Virginians Organized for Interfaith Community Engagement (VOICE) is a truly unique non-partisan organization of nearly 50 faith congregations and institutions of higher education in Alexandria, Arlington, Fairfax, and Prince William. Driven by ordinary people who care about improving their communities, VOICE’s structure and methods ensure that its actions reflect the interests of a broad and diverse group of community members. The organization works to train community members in person-to-person organizing aimed at equipping them to effect change on critical issues such as affordable housing, access to health care, education, and immigration. Last year alone, VOICE trained 235 people who went on to leverage more than 100 volunteers in the community.
Family Volunteer Service: The Potts Family (Goochland)
At nearly 80 years old, Dr. Meta and Mr. Earl Potts not only volunteer more than 520 hours a year in the Goochland community, but they are the epitome of going above and beyond. At the Goochland Free Clinic and Family Services, Meta and Earl help provide healthcare, food, clothing and shelter to low-income individuals. The couple transformed both the organization’s Clothes Closet and Food Pantry by improving donation management and increasing storage space. With Goochland Court Appointed Special Advocate, Meta and Earl advocated and provided support for seven at-risk children, working 25-75 hours a month – including attending treatment meetings out of state averaging 1,200-1,900 miles per month.
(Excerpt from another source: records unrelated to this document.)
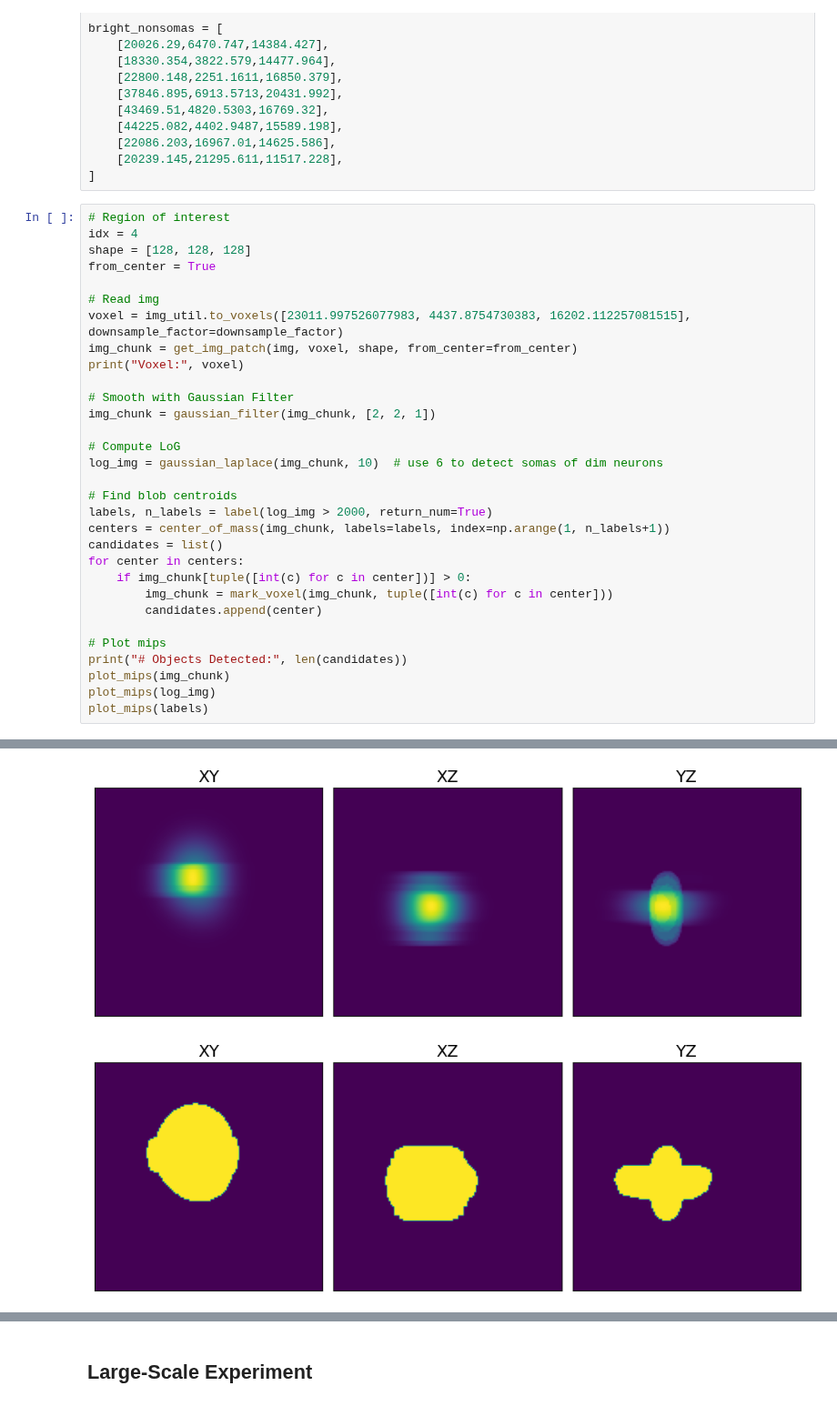
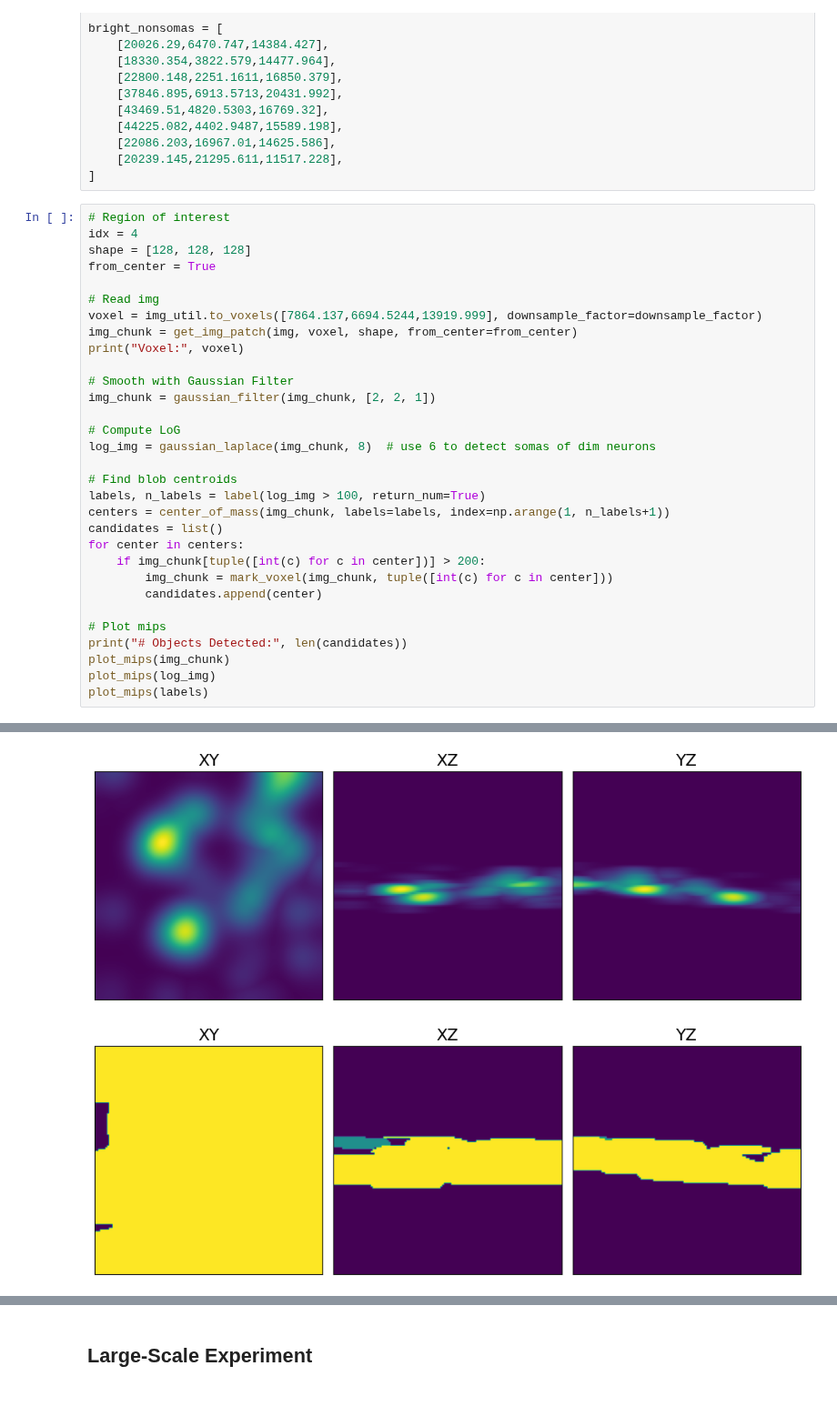
Before and after one commit to AllenNeuralDynamics/aind-exaspim-soma-detection, a Jupyter notebook: code/soma_detection_notebook.ipynb, the cells around one changed output, grey strips where cells are left out. Shown at 91% size. Cells and saved outputs as stored; diff of their text form.

Commit message:
Added exp.ipynb; edited soma_detection_notebook.ipynb

```diff
--- a/code/soma_detection_notebook.ipynb
+++ b/code/soma_detection_notebook.ipynb
@@ -115,7 +115,7 @@ shape = [128, 128, 128]
 from_center = True
 
 # Read img
-voxel = img_util.to_voxels([23011.997526077983, 4437.8754730383, 16202.112257081515], downsample_factor=downsample_factor)
+voxel = img_util.to_voxels([7864.137,6694.5244,13919.999], downsample_factor=downsample_factor)
 img_chunk = get_img_patch(img, voxel, shape, from_center=from_center)
 print("Voxel:", voxel)
 
@@ -123,14 +123,14 @@ print("Voxel:", voxel)
 img_chunk = gaussian_filter(img_chunk, [2, 2, 1])
 
 # Compute LoG
-log_img = gaussian_laplace(img_chunk, 10)  # use 6 to detect somas of dim neurons
+log_img = gaussian_laplace(img_chunk, 8)  # use 6 to detect somas of dim neurons
 
 # Find blob centroids
-labels, n_labels = label(log_img > 2000, return_num=True)
+labels, n_labels = label(log_img > 100, return_num=True)
 centers = center_of_mass(img_chunk, labels=labels, index=np.arange(1, n_labels+1))
 candidates = list()
 for center in centers:
-    if img_chunk[tuple([int(c) for c in center])] > 0:
+    if img_chunk[tuple([int(c) for c in center])] > 200:
         img_chunk = mark_voxel(img_chunk, tuple([int(c) for c in center]))
         candidates.append(center)
 
@@ -146,2 +146,2 @@ Voxel: [1923  371 1013]
-[figure, old version]
+[figure, new version]
-[figure, old version]
+[figure, new version]
```
Also changed, not shown: parts of 7 cells of this notebook, 1 other file.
When Meta was named Goochland Christmas Mother in 2014, she worked for six months to raise money and organize volunteers to purchase, wrap, and distribute gifts to those in need. Additionally, the couple has also established an annual giving program in their neighborhood, as well as reached out beyond Virginia to assist those in need in other areas.
Senior Volunteer: Fran Ricketts (Winchester)
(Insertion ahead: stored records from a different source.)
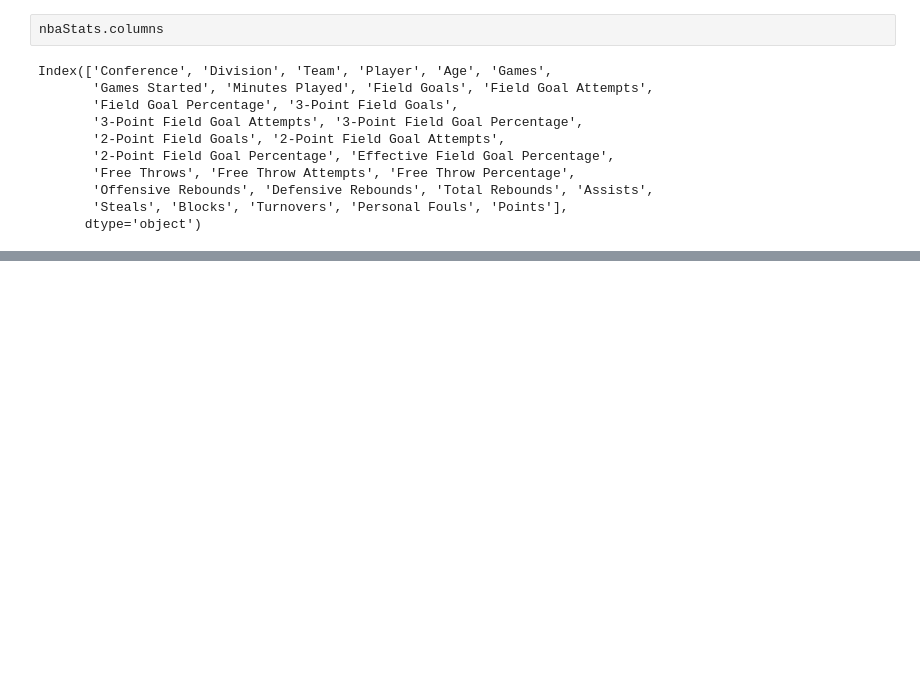
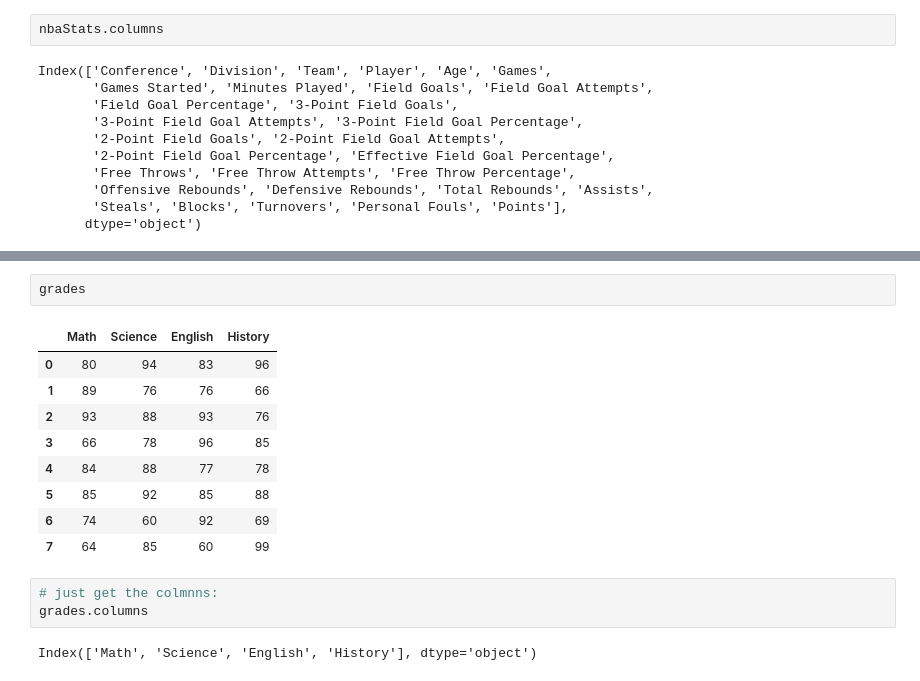
Before and after one commit to jpkeeton/2020Drills, a Jupyter notebook: PandasDrills.ipynb, the cells around one changed output, grey strips where cells are left out. Cells and saved outputs as stored; diff of their text form; blank space fills up the shorter version.

```diff
--- a/PandasDrills.ipynb
+++ b/PandasDrills.ipynb
@@ -276,0 +292,17 @@ Index(['Conference', 'Division', 'Team', 'Player', 'Age', 'Games',
+# %%
+grades
+# %% [output]
+|  | Math | Science | English | History |
+| 0 | 80 | 94 | 83 | 96 |
+| 1 | 89 | 76 | 76 | 66 |
+| 2 | 93 | 88 | 93 | 76 |
+| 3 | 66 | 78 | 96 | 85 |
+| 4 | 84 | 88 | 77 | 78 |
+| 5 | 85 | 92 | 85 | 88 |
+| 6 | 74 | 60 | 92 | 69 |
+| 7 | 64 | 85 | 60 | 99 |
+# %%
+# just get the colmnns:
+grades.columns
+# %% [output]
+Index(['Math', 'Science', 'English', 'History'], dtype='object')
```
Also changed, not shown: parts of 7 cells of this notebook, 5 other files.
Fran has dedicated her life to helping others for more than 30 years. Her life’s work has been serving through the Congregational Community Action Project (CCAP), a council of 200 churches and synagogues dedicated to addressing the needs of the poor and disadvantaged in Winchester. Fran manages the entire program – from fundraising to recruiting volunteers to personally responding around the clock to the needs of the community. Each year, Fran and the CCAP assist more than 34,000 families in the community. The vast majority of these families are in need of food support and Fran works hard to provide fresh foods and canned goods to keep her community fed. A great many of these families are homeless or at risk of being evicted. Fran annually assists nearly 300 of these families in the Winchester and Frederick County area finding them shelter and a place to store their personal items. When no shelter can be found, Fran even makes sure families have someplace to sleep providing tents, sleeping bags, and cooking supplies. She even goes above and beyond to help individuals plan for the future assisting them with paying for GED testing and helping find job interview clothing.
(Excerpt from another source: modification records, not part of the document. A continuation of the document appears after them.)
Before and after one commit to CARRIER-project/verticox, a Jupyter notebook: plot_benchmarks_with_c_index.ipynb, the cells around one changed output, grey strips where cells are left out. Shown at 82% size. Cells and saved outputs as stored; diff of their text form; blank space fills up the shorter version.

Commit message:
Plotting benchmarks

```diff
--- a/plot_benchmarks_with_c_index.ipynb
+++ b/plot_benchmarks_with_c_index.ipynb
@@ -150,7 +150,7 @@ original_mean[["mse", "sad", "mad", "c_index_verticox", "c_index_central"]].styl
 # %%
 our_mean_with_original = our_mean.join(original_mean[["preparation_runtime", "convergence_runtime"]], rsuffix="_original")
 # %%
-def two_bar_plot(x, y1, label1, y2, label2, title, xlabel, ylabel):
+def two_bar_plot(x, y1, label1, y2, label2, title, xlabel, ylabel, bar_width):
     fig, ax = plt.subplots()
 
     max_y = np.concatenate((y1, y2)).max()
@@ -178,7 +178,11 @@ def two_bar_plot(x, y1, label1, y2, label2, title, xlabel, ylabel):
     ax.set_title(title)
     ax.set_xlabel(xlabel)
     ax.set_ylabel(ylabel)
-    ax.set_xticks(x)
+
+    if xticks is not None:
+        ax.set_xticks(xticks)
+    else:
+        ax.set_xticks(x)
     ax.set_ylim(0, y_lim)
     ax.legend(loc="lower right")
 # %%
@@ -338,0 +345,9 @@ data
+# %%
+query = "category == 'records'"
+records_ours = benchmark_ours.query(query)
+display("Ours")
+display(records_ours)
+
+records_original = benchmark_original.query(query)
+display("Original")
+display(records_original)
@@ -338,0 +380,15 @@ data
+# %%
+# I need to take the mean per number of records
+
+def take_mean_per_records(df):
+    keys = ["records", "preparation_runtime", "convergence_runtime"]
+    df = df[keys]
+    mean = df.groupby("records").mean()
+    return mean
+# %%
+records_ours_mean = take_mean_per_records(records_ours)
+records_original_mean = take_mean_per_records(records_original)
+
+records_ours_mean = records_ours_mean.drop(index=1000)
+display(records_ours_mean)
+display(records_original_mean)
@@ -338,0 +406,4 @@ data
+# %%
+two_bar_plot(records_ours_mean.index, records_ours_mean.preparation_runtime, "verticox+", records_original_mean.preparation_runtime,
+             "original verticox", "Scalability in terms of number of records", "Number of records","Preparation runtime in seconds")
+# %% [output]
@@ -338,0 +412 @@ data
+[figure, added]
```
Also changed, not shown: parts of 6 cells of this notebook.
Youth Volunteer: Isabella Lovain (Alexandria)
Alexandria’s Isabella Lovain is described as a bundle of energy – part super volunteer, part civic activist, and part community organizer. Volunteering at least 10 hours per week for various organizations, Isabella has the uncanny ability to appear wherever there is a need. She also stands out because of her vision and commitment to create change on a meaningful scale. Her role as a student liaison to the Alexandria City School Board has given a voice to the 13,000 students attending public schools in her community. She is also an active member of Inspire Virginia and has independently developed a tool to improve voter registration at her high school with the goal of registering 85 percent of all eligible students. Isabella puts her desire to serve into action — volunteering to help students with scholarship applications, serving on mission trips, participating in river cleanups, providing pro bono photography to military families, and more.